*** Exercise materials ***

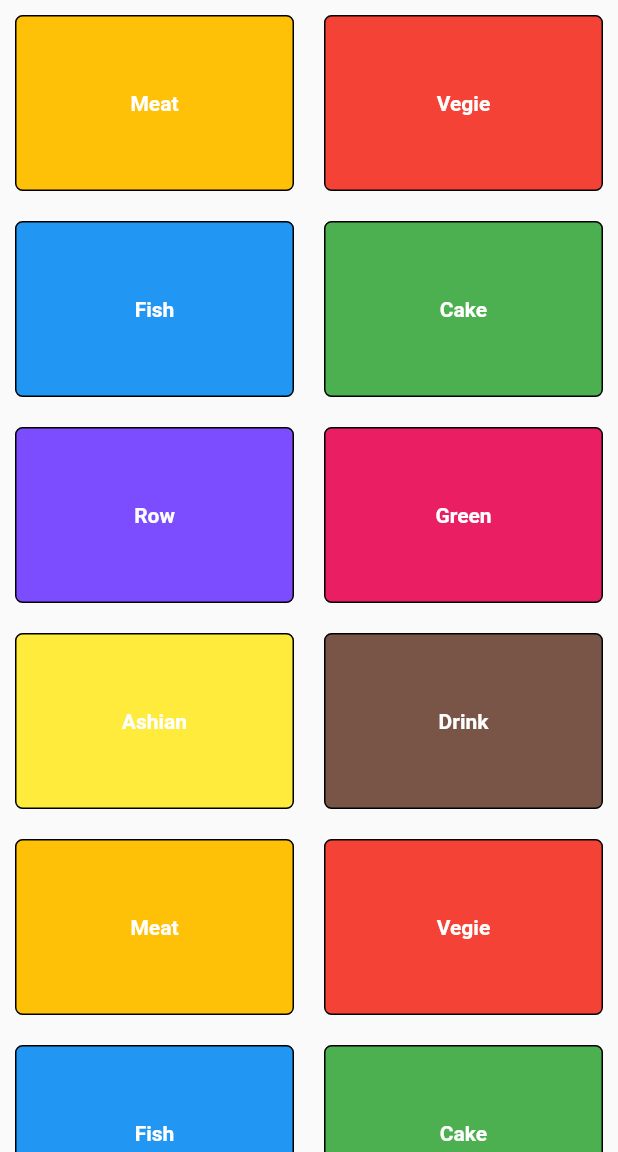
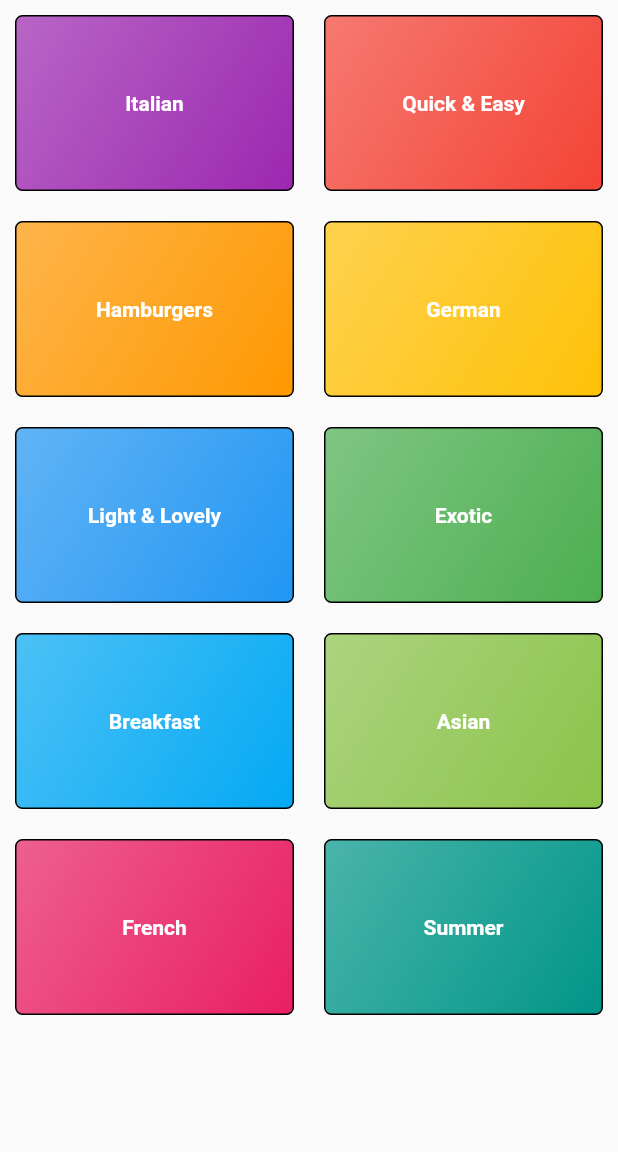
Before and after one commit to ramonyohannes/Food_Recipes-App, a Flutter app: the screen it shows after launch, on a phone screen of 412 x 824 dp, the part 84-1236 px from its top. Run offline on Flutter 3.47's test engine with Material 2 defaults, Android fonts, the phone set to English and light mode, and no system bars.

```diff
--- a/lib/data_list.dart
+++ /dev/null
@@ -1,86 +0,0 @@
-import 'package:flutter/material.dart';
-
-import './models/categories.dart';
-
-List<Category> categories = [
-  Category(
-    id: 1.toString(),
-    title: "Meat",
-    color: Colors.amber,
-  ),
-  Category(
-    id: 2.toString(),
-    title: "Vegie",
-    color: Colors.red,
-  ),
-  Category(
-    id: 3.toString(),
-    title: "Fish",
-    color: Colors.blue,
-  ),
-  Category(
-    id: 4.toString(),
-    title: "Cake",
-    color: Colors.green,
-  ),
-  Category(
-    id: 5.toString(),
-    title: "Row",
-    color: Colors.deepPurpleAccent,
-  ),
-  Category(
-    id: 6.toString(),
-    title: "Green",
-    color: Colors.pink,
-  ),
-  Category(
-    id: 7.toString(),
-    title: "Ashian",
-    color: Colors.yellow,
-  ),
-  Category(
-    id: 8.toString(),
-    title: "Drink",
-    color: Colors.brown,
-  ),
-  Category(
-    id: 1.toString(),
-    title: "Meat",
-    color: Colors.amber,
-  ),
-  Category(
-    id: 2.toString(),
-    title: "Vegie",
-    color: Colors.red,
-  ),
-  Category(
-    id: 3.toString(),
-    title: "Fish",
-    color: Colors.blue,
-  ),
-  Category(
-    id: 4.toString(),
-    title: "Cake",
-    color: Colors.green,
-  ),
-  Category(
-    id: 5.toString(),
-    title: "Row",
-    color: Colors.deepPurpleAccent,
-  ),
-  Category(
-    id: 6.toString(),
-    title: "Green",
-    color: Colors.pink,
-  ),
-  Category(
-    id: 7.toString(),
-    title: "Ashian",
-    color: Colors.yellow,
-  ),
-  Category(
-    id: 8.toString(),
-    title: "Drink",
-    color: Colors.brown,
-  ),
-];
--- a/lib/main.dart
+++ b/lib/main.dart
@@ -1,6 +1,7 @@
 import 'package:flutter/material.dart';
 
 import 'widgets/category_screen.dart';
+import './screens/category_items.dart';
 
 void main() => runApp(MyApp());
 
@@ -38,6 +39,9 @@ class MyApp extends StatelessWidget {
         ),
         body: CategoryScreen(),
       ),
+      routes: {
+        CategoryItems.route: (_) => CategoryItems(),
+      },
     );
   }
 }
--- a/lib/widgets/category_screen.dart
+++ b/lib/widgets/category_screen.dart
@@ -2,19 +2,16 @@ import 'package:flutter/material.dart';
 
 import '../screens/category_items.dart';
 
-import '../data_list.dart';
+import '../dummy_data.dart';
 
 class CategoryScreen extends StatelessWidget {
   //const CategoryScreen({Key? key}) : super(key: key);
 
   void CatItem(BuildContext context, String id, String title) {
-    Navigator.of(context).push(
-      MaterialPageRoute(
-        builder: (_) {
-          return CategoryItems(id, title);
-        },
-      ),
-    );
+    Navigator.of(context).pushNamed(CategoryItems.route, arguments: {
+      "id": id,
+      "title": title,
+    });
   }
 
   @override
@@ -26,25 +23,33 @@ class CategoryScreen extends StatelessWidget {
         //crossAxisSpacing: 5,
         //mainAxisSpacing: 5,
       ),
-      itemCount: categories.length,
+      itemCount: DUMMY_CATEGORIES.length,
       itemBuilder: (BuildContext context, int index) {
         return InkWell(
           onTap: () => CatItem(
             context,
-            categories[index].id,
-            categories[index].title,
+            DUMMY_CATEGORIES[index].id,
+            DUMMY_CATEGORIES[index].title,
           ),
           child: Container(
             padding: const EdgeInsets.all(10),
             margin: const EdgeInsets.all(10),
             decoration: BoxDecoration(
               border: Border.all(width: 1),
-              color: categories[index].color,
+              gradient: LinearGradient(
+                colors: [
+                  DUMMY_CATEGORIES[index].color.withOpacity(0.7),
+                  DUMMY_CATEGORIES[index].color,
+                ],
+                begin: Alignment.topLeft,
+                end: Alignment.bottomRight,
+              ),
+              //color: categories[index].color,
               borderRadius: BorderRadius.circular(5),
             ),
             child: Center(
               child: Text(
-                categories[index].title,
+                DUMMY_CATEGORIES[index].title,
                 style: const TextStyle(
                   color: Colors.white,
                   fontWeight: FontWeight.bold,
```
Also changed, not shown: lib/dummy_data.dart (added, +408 -0 lines), lib/models/meal.dart (added, +45 -0 lines), lib/screens/category_items.dart (+19 -7 lines).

*** End of Exercise materials ***

* _Your goal_
For each line of the entries that includes "index", show that line.

* _Solved problem_
       itemBuilder: (BuildContext context, int index) {
-            categories[index].id,
-            categories[index].title,
+            DUMMY_CATEGORIES[index].id,
+            DUMMY_CATEGORIES[index].title,
-              color: categories[index].color,
+                  DUMMY_CATEGORIES[index].color.withOpacity(0.7),
+                  DUMMY_CATEGORIES[index].color,
+              //color: categories[index].color,
-                categories[index].title,
+                DUMMY_CATEGORIES[index].title,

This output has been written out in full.